It’s clear that the United States was focusing more on their athletic ability than their “uniforms” with this assortment of mismatched T-Shirts and emblems. A sneaker with wings, the original United States Olympic logo is present along with the newer idea of a striped crest.
The Olympic Team finally put itself together for the 1920s Olympics, after taking a hiatus for the 1916 Olympics due to WWI. A striped crest was established as the official United States Olympic logo.
Fast-forward forty years. The Opening Ceremonies have become more elaborate and the United States began presenting themselves with official looking uniforms. Blazers, ties, and crisp button downs in red, white and blue hues are seen for the first time, and would become a staple for the US Olympic uniform. Another tradition is started here: US Olympic Hats. This particular striped fedora style hat is my personal favorite.

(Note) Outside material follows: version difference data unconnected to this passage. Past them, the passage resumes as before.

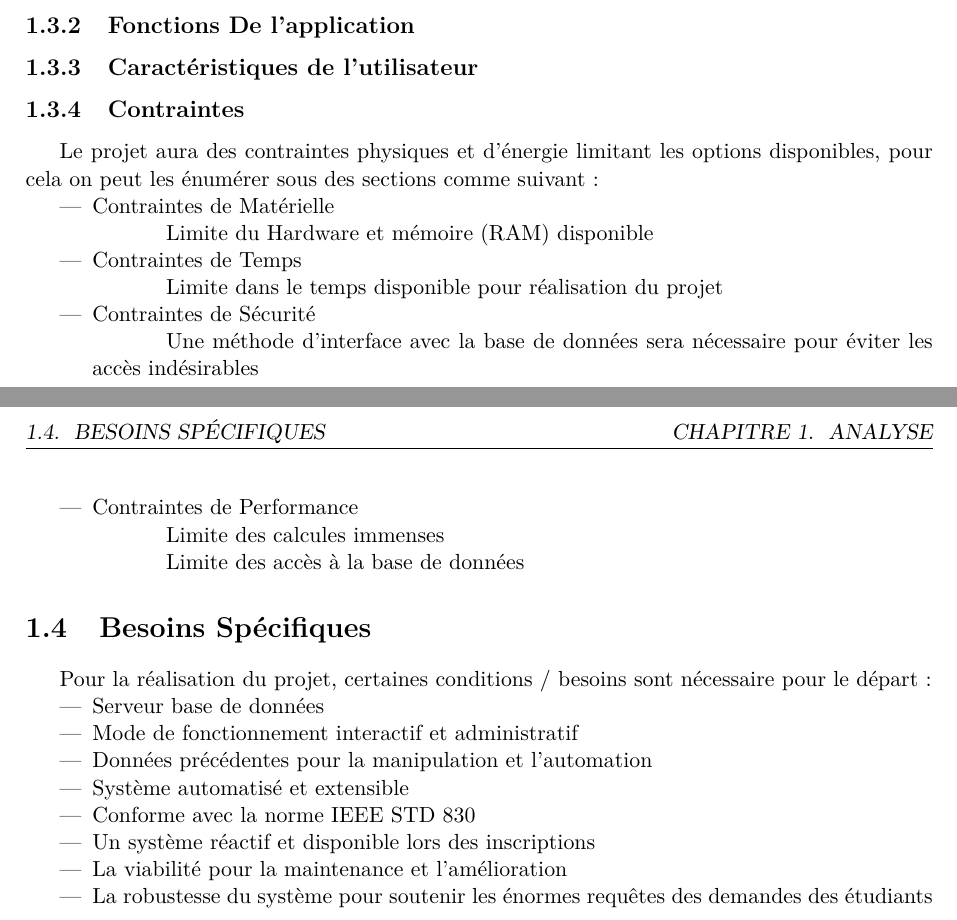
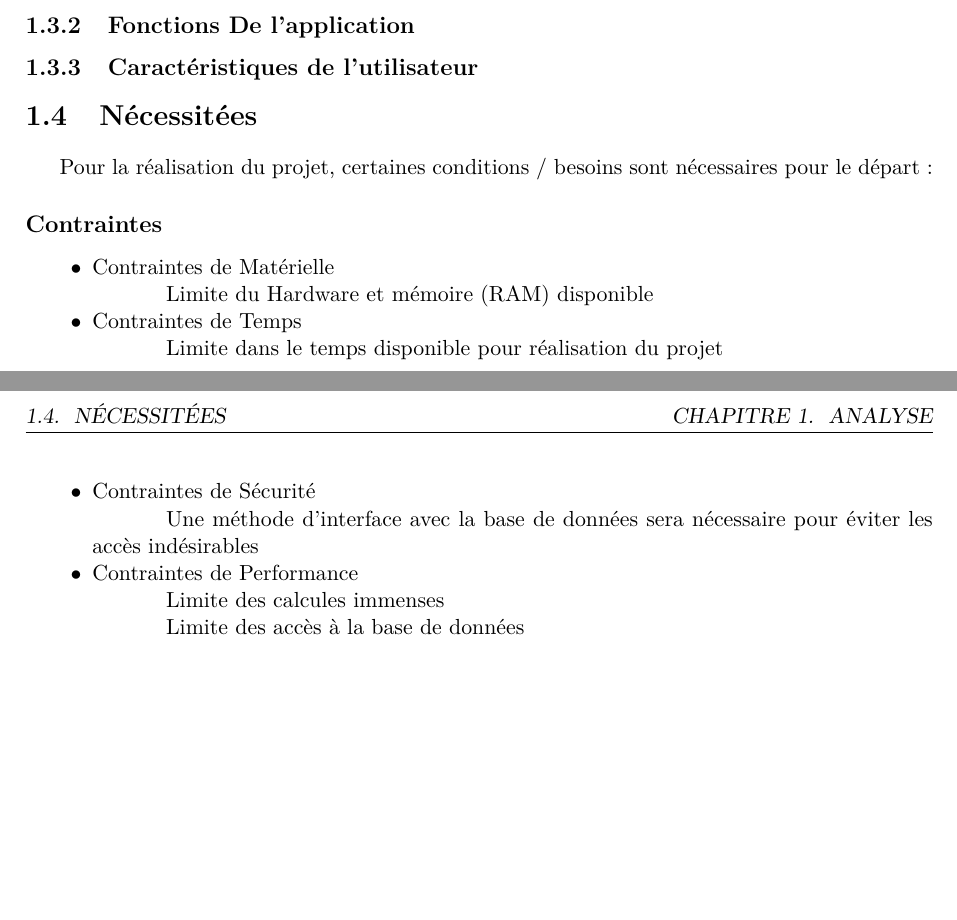
Before and after one commit to Amar-Aggoun/EDL-Project, a LaTeX document (Analyze/LaTeX/main.tex, which reads Analyze/LaTeX/chapters/analyse/besoins specifiques.tex, Analyze/LaTeX/chapters/analyse/description generale.tex): two parts of pages 6 and 7 of 7, joined at a grey line, cut so that both start at the same text, the shorter picture padded with empty space. Compiled offline with pdfLaTeX.

Commit message:
Removed needless files and added Nazih Part

```diff
--- a/Analyze/LaTeX/chapters/analyse/besoins specifiques.tex
+++ /dev/null
@@ -1,15 +0,0 @@
-\section{Besoins Spécifiques}
-Pour la réalisation du projet, certaines conditions / besoins sont nécessaire
-pour le départ:
-\begin{itemize}
-    \item Serveur base de données
-    \item Mode de fonctionnement interactif et administratif
-    \item Données précédentes pour la manipulation et l'automation
-    \item Système automatisé et extensible
-    \item Conforme avec la norme IEEE STD 830
-    \item Un système réactif et disponible lors des inscriptions
-    \item La viabilité pour la maintenance et l'amélioration
-    \item La robustesse du système pour soutenir les énormes requêtes des demandes des
-          étudiants
-
-\end{itemize}
--- a/Analyze/LaTeX/chapters/analyse/description generale.tex
+++ b/Analyze/LaTeX/chapters/analyse/description generale.tex
@@ -7,16 +7,19 @@
 
 \subsection{Caractéristiques de l'utilisateur}
 
-\subsection{Contraintes}
-Le projet aura des contraintes physiques et d'énergie limitant les options disponibles, pour cela on peut les énumérer sous des sections comme suivant:
+\section{Nécessitées}
+Pour la réalisation du projet, certaines conditions / besoins sont nécessaires
+pour le départ:
+
+\subsubsection{\large{Contraintes}}
 \begin{itemize}
-    \item Contraintes de Matérielle
-        \subitem Limite du Hardware et mémoire (RAM) disponible
-    \item Contraintes de Temps
-        \subitem Limite dans le temps disponible pour réalisation du projet
-    \item Contraintes de Sécurité
-        \subitem Une méthode d'interface avec la base de données sera nécessaire pour éviter les accès indésirables
-    \item Contraintes de Performance
-        \subitem Limite des calcules immenses
-        \subitem Limite des accès à la base de données
+    \item[$\bullet$] Contraintes de Matérielle
+        \subitem{Limite du Hardware et mémoire (RAM) disponible}
+    \item[$\bullet$] Contraintes de Temps
+        \subitem{Limite dans le temps disponible pour réalisation du projet}
+    \item[$\bullet$] Contraintes de Sécurité
+        \subitem{Une méthode d'interface avec la base de données sera nécessaire pour éviter les accès indésirables}
+    \item[$\bullet$] Contraintes de Performance
+        \subitem{Limite des calcules immenses}
+        \subitem{Limite des accès à la base de données}
 \end{itemize}
```
Also changed, not shown: Analyze/LaTeX/chapters/analyse.tex (+0 -1 lines), Analyze/LaTeX/chapters/analyse/__latexindent_temp.tex (deleted, +0 -12 lines).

In 1964 the Olympic team kept with the theme of a blue blazer, white pant combination for the men and a blue cardigan, white pencil skirt combination for the women. This time, cowboy hats we’re the (questionable) headwear of choice.
The summer Olympics in 1968 were a bit more casual. The designers chose to change the blazer’s from blue to red and lieu of the collared shirt and tie, USA decided to don blue turtlenecks for a comfortable yet professional look that was common for that time period.
Completely casual was the theme for 1984’s Olympics, with all athletes wearing matching red, white, and blue tracksuits and baseball hats designed by Levi Strauss.
White hats and professionalism make a comeback in 1996. The United States paired navy pants and printed scarves with bright red blazers and white hats similar to that of the 1920 Olympic team.
My second favorite Olympic look is that of the 2004 Olympic Team’s uniforms. Although they were designed by a popular Canadian outfitter Roots, the uniforms completely represented our country and had a sporty yet professional feel. Polished skirts and pants paired with track jackets and berets in dominating Navy kept the Olympic Team comfortable during the opening ceremonies.
And for our current Olympic games, American designer Ralph Lauren perfected the Olympic Uniforms with a clean-cut preppy look from his Blue Label collection. To me, this design embodies American style and presents our country in a dignified manner with the beret adding to the effect and keeping tradition alive. The U.S. Olympic uniforms are available to the public at ralphlauren.com.
Ally | Elite.
Photo Credit: Getty Images